**What you need to do:** Search the entries below for the string "wrong" and copy the lines that hold it.

**Data to process:**
########################################

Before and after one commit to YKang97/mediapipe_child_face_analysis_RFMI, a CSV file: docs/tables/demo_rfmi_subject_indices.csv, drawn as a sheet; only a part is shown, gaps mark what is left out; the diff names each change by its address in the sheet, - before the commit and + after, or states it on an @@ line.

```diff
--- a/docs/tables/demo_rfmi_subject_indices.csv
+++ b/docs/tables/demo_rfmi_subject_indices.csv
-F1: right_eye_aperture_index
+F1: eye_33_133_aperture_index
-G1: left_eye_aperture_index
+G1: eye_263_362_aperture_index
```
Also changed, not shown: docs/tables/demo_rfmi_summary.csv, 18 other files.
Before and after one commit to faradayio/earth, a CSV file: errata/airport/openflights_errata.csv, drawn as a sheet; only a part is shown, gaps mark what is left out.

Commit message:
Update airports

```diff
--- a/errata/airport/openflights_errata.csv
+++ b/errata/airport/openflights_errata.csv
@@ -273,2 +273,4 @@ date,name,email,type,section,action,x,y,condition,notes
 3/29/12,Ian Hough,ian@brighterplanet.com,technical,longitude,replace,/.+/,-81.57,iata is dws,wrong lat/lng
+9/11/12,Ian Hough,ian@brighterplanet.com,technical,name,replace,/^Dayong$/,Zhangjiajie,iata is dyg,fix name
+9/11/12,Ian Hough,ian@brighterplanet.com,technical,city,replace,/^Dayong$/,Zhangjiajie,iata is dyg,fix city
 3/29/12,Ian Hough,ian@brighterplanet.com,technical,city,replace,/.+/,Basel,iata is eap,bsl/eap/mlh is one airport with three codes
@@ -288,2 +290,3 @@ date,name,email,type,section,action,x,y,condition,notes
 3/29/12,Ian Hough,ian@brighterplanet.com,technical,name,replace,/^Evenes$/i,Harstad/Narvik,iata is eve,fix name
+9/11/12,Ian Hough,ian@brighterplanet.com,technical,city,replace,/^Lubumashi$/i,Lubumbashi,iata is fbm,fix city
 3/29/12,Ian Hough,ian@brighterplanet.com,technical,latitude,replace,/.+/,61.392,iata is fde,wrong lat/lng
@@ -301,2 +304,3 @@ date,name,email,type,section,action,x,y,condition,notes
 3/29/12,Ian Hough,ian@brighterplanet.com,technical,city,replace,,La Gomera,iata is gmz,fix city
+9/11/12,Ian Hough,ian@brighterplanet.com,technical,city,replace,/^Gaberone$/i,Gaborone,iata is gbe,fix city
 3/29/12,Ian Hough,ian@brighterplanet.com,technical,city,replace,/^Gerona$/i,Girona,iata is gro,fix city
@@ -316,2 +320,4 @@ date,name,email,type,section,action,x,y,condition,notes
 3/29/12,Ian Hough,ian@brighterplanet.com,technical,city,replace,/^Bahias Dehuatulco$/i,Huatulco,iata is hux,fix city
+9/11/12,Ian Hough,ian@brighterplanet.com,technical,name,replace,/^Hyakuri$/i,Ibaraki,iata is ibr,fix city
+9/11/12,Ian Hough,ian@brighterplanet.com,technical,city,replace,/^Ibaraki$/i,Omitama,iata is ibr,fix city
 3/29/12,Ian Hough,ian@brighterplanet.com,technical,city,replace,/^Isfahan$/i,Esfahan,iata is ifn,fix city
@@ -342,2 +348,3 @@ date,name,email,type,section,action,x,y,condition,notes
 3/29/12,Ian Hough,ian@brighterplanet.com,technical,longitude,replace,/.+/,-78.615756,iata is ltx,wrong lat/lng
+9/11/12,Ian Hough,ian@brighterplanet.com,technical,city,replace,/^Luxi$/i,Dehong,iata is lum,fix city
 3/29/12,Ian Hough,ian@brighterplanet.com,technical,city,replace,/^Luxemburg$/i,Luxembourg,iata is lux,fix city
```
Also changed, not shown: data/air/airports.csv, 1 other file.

########################################

**Response to this task:**
 3/29/12,Ian Hough,ian@brighterplanet.com,technical,longitude,replace,/.+/,-81.57,iata is dws,wrong lat/lng
 3/29/12,Ian Hough,ian@brighterplanet.com,technical,latitude,replace,/.+/,61.392,iata is fde,wrong lat/lng
 3/29/12,Ian Hough,ian@brighterplanet.com,technical,longitude,replace,/.+/,-78.615756,iata is ltx,wrong lat/lng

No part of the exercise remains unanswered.